British Pound Sterling | Currency News Views and Outlook
Exchange rates today: "We are all in this together" - How the Eurozone is conspiring against the UK economy and the pound sterling
- Category: British Pound Sterling
- Published on Wednesday, 01 August 2012 09:58
- Written by Sam Coventry
"Overall, a dismal set of PMI data. The index had already suffered a deterioration in early summer and whilst any 'Olympics boost' was unlikely in the manufacturing sector, a slump on this scale was not expected" - RBS.
Sterling is having a rough day today - the UK currency is over half a percent lower against the Australian dollar at 1.4842, the US dollar is also advancing, GBP-USD is 0.25 for the better at 1.5638.
The sterling to euro currency pairing is 0.24 pct in the red at 1.2707.
That the pound has fallen against the euro is notable, considering the Eurozone is behind the latest distressing eco-stats to come out of the UK economy.
It was this morning shown that UK Manufacturing PMI numbers slumped to 45.4 in July from 48.4 in June, way below City expectations for 48.4.
RBS are placing the blame squarely at the doors of the Eurozone:
"The fall in July brings the level of the UK PMI more into line with its euro area equivalent (44.0) contagion from across the Channel is implied by the sharper deterioration in the export orders balance (41.1 from 47.8) than in total orders. We're all in this together."
These figures are likely to prompt action at the Bank of England. An interest rate cut announcement for tomorrow appears to be priced in by investors who are selling off the UK currency in anticipation.
And further quantitative easing measures could also be due towards the end of the year as investors resign themselves to another poor quarter:
"Overall, a dismal set of PMI data. The index had already suffered a deterioration in early summer and whilst any 'Olympics boost' was unlikely in the manufacturing sector, a slump on this scale was not expected.
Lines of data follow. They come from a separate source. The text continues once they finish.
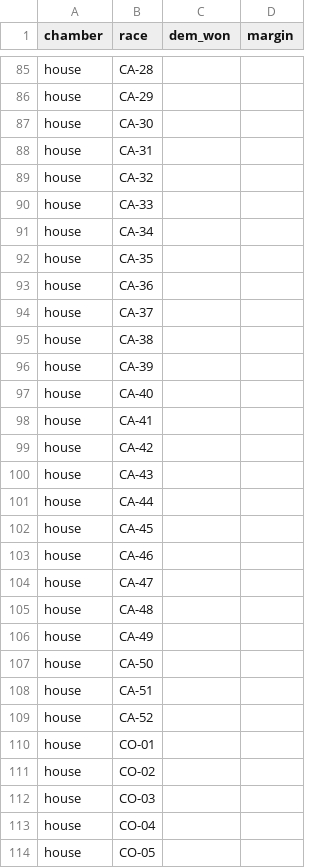
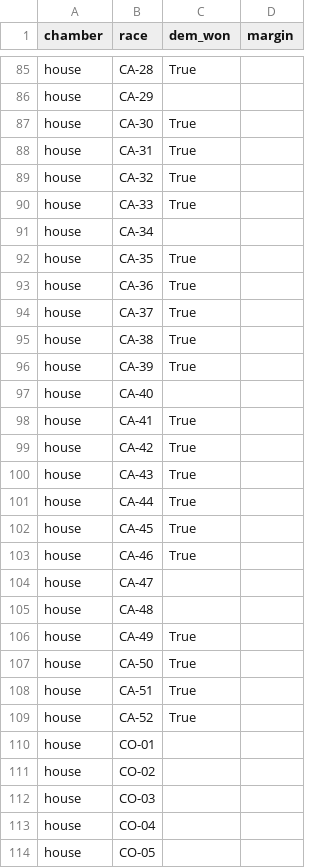
Before and after one commit to M3RK888/PolTracker, a CSV file: data/results_2026.csv, drawn as a sheet; only a part is shown, gaps mark what is left out; the diff covers the shown part only; the diff names each change by its address in the sheet, - before the commit and + after, or states it on an @@ line.

```diff
--- a/data/results_2026.csv
+++ b/data/results_2026.csv
-C85 (dem_won): (empty)
+C85 (dem_won): True
-C87:C90 (dem_won): (empty)
+C87:C90 (dem_won): True
-C92:C96 (dem_won): (empty)
+C92:C96 (dem_won): True
-C98:C103 (dem_won): (empty)
+C98:C103 (dem_won): True
-C106:C109 (dem_won): (empty)
+C106:C109 (dem_won): True
```
Also changed, not shown: 20 edited cells elsewhere in this file, 6 other files.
"It may simply be that the disruption around the Jubilee and the Olympics has had a bigger, temporary impact on manufacturers disrupting supply chains and staff working hours; and firms may have used this point in the calendar to undertake plant maintenance work.
"Nevertheless, the PMI is languishing at 3-year lows and is 5+ points below stabilisation levels, so there is a lot of ground to recover. Alongside distinctly underwhelming anecdotal evidence from consumer-facing parts of the economy, this bodes ill for hopes of a rebound in Q3 GDP."